At one point at the Tehran summit, Putin told Erdogan the leaders were not there to represent al-Qaida or the Islamic State.

ERBIL (Kurdistan 24) – On his way back from Tehran, Turkey’s President Recep Tayyip Erdogan continued to call for a ceasefire in the rebel-held Syrian province of Idlib, the Turkish media reported on Sunday, despite having earlier been rebuffed by his Iranian and Russian counterparts Hassan Rouhani and Vladimir Putin.

“It is [imperative] that there is a consensus on a ceasefire. It would be better if we put out an expression stating [the need for] a ceasefire or laying down arms. It would be a much better message,” Erdogan told journalists aboard his jet, the Hurriyet newspaper wrote.

At a Tehran summit this week with Rouhani and Putin, Erdogan asked the duo three times for a ceasefire in Idlib where his army backs the rebel forces dominated by al-Qaida’s local branch Hay’at Tahrir al-Sham (HTS), formerly Jabhat al-Nusra.

The Syrian regime’s two main supporters rejected his offer each time at the bargaining table of the summit televised worldwide.

“There are no representatives from the armed opposition at our table. Or representatives from Nusra, [the Islamic State (IS)], or the Syrian army for that matter.

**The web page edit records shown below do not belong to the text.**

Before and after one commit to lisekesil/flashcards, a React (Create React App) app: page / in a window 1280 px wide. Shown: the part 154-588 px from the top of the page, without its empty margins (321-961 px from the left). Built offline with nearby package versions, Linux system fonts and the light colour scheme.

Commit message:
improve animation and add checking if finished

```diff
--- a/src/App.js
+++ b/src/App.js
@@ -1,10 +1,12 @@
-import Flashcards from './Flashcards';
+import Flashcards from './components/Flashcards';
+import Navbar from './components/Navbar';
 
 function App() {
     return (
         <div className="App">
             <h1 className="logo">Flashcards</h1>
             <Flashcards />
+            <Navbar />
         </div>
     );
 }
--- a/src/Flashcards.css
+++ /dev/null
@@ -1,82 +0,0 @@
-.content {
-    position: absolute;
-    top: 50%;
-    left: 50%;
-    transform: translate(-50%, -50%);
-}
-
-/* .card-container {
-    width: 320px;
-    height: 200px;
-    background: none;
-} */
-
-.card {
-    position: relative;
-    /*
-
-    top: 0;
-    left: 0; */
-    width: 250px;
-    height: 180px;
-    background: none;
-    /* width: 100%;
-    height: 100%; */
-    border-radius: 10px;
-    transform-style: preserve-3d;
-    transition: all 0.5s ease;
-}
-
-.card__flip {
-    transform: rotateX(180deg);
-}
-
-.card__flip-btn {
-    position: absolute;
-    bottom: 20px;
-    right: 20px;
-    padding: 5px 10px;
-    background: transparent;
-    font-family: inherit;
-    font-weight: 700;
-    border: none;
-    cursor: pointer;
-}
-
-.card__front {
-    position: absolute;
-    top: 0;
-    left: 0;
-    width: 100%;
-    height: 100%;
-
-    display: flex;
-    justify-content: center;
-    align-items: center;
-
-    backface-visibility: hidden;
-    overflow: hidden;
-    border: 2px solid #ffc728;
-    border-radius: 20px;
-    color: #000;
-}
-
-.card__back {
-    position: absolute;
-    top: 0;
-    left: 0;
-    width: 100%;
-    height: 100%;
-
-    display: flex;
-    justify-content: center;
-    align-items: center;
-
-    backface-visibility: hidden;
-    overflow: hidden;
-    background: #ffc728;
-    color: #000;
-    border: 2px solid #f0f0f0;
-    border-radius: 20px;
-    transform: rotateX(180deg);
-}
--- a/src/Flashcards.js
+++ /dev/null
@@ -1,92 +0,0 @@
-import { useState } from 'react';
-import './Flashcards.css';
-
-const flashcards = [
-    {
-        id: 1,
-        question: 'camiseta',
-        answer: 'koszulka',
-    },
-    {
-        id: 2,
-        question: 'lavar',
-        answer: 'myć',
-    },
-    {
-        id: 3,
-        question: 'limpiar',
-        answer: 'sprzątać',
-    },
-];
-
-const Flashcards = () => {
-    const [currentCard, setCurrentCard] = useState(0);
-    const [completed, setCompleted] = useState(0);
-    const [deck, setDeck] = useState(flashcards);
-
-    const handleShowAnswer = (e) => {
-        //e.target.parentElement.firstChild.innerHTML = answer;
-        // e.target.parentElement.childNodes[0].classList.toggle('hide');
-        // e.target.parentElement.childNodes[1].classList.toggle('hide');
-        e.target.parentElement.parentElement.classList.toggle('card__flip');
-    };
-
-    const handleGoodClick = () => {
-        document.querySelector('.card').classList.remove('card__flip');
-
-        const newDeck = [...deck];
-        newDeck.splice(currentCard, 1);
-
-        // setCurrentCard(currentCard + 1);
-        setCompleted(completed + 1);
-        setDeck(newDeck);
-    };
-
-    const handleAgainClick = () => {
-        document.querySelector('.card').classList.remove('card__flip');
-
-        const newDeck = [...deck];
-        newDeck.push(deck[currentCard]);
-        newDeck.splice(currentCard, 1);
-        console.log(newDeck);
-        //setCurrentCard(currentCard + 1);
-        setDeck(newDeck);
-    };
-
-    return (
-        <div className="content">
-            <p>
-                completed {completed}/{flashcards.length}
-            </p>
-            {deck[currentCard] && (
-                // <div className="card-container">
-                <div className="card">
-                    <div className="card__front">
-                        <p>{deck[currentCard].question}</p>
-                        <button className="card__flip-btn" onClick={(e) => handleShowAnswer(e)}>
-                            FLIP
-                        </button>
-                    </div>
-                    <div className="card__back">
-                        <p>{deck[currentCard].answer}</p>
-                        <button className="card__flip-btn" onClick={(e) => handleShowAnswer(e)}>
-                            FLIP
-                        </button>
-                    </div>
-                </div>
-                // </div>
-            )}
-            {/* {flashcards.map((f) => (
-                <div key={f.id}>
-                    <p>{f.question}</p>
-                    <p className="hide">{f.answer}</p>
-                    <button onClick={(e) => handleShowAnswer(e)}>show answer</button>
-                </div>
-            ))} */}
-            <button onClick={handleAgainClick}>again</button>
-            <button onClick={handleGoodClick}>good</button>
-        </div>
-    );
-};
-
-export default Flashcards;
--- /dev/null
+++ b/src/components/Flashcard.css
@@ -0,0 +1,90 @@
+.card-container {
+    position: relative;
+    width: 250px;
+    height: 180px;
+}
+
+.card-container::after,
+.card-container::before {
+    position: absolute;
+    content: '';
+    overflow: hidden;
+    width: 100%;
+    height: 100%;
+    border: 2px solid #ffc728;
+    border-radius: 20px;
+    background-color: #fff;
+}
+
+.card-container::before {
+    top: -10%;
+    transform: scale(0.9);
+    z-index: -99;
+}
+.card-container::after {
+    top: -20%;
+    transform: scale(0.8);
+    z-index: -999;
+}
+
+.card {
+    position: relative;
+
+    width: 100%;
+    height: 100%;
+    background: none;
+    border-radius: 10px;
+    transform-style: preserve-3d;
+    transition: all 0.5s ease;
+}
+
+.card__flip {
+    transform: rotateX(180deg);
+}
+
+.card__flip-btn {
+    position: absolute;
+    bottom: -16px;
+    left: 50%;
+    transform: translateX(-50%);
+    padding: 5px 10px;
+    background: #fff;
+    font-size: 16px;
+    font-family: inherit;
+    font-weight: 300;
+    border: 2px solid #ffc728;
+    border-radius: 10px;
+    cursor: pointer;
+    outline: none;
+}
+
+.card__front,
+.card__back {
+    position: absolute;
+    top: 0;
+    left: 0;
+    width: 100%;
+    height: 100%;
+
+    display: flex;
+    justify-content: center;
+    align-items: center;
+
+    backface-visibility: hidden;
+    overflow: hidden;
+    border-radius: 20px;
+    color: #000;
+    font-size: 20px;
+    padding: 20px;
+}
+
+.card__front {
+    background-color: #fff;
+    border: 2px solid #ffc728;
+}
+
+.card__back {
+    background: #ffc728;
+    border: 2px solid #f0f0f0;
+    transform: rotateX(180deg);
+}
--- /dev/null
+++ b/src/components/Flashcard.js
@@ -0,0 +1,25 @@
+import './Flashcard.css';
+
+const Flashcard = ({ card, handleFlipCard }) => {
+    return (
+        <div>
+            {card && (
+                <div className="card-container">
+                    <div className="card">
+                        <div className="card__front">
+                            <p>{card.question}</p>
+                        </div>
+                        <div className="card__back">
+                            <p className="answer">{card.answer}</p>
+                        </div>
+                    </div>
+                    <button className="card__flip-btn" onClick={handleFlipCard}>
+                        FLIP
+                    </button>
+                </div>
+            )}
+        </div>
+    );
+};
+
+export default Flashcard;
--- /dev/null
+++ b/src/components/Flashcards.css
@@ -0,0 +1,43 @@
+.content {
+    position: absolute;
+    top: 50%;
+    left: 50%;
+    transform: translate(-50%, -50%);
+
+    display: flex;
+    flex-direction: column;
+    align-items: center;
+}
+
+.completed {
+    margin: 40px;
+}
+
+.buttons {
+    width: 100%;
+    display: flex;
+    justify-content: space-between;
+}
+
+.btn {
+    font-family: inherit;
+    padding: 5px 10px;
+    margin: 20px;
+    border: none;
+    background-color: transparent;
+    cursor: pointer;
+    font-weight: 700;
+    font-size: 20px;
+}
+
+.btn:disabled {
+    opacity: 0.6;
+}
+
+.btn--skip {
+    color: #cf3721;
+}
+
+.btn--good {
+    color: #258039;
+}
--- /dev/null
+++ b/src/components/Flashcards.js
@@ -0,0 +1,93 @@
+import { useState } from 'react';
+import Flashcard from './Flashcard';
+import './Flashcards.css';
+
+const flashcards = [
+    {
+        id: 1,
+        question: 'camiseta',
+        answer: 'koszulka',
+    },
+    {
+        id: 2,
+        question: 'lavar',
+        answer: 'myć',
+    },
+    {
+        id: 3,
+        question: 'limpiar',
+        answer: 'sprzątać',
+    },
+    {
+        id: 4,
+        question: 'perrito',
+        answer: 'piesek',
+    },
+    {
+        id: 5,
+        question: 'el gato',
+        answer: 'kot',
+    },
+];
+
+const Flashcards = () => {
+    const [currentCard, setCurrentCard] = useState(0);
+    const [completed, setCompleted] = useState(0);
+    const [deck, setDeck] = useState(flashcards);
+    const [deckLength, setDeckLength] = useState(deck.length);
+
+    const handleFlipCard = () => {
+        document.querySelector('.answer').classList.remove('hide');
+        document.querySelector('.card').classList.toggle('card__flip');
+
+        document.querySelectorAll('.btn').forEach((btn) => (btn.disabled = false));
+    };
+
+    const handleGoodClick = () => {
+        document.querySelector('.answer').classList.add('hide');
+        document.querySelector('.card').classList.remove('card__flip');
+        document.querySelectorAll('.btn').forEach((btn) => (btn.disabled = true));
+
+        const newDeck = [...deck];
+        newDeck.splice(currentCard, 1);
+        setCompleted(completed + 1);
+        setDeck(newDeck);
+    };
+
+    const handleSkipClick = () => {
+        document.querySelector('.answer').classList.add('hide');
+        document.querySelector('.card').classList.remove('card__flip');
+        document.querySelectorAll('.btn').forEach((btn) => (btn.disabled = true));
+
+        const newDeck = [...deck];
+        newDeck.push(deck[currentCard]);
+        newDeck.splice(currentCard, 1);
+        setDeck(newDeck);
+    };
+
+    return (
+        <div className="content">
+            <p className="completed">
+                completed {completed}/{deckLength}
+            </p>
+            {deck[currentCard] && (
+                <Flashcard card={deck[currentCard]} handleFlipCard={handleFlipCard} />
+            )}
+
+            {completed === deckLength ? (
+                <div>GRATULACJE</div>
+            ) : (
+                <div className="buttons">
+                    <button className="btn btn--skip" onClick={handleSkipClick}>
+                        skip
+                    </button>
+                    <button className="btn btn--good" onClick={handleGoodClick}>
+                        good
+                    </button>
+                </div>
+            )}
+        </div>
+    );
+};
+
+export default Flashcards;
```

We can’t speak in their name,” Putin said at one point during the meeting.

However, all three leaders agreed on the “territorial integrity of Syria,” as Erdogan demanded to contain Kurdish aspirations for autonomy, and told the US to leave Syria where its army and air force have supported Kurdish forces in the fight on IS.

Turkey has 12 military outposts in Idlib acting as a guarantor for the opposition per a deal it signed last year with Tehran and Moscow to create a de-confliction zone.

For years, the Erdogan administration actively supported the rebels in the hope of overthrowing President Bashar al-Assad’s regime.

Back home, and having signed a joint communique that excluded his demands, Erdogan promised that Turkey would not “allow any faits accomplis under the pretext of fighting terrorism,” without further elaboration or how his administration would stop Russia and Iran in Syria.

Ankara recently added HTS to its terror list, under the pressure of a planned assault by the Syrian army and its backers to regain the control of Idlib which could become the last major battle in the Syrian civil war.

Russian warplanes, helicopters, and Syrian mortars have hit rebel positions in the region over 160 times since the Tehran summit, according to the UK-based Syrian Observatory for Human Rights, killing an unknown number of jihadis and at least 14 civilians.

Turkey fears a full-scale operation by Russia and Syria will create a new wave of massive refugee influx into the country already hosting over three million Syrians.

Meanwhile, the Turkish army continued to send reinforcements to Hatay and Kilis, its border province with Syria, the state agency wired.

There was no mention of any entry into Idlib.

Editing by Karzan Sulaivany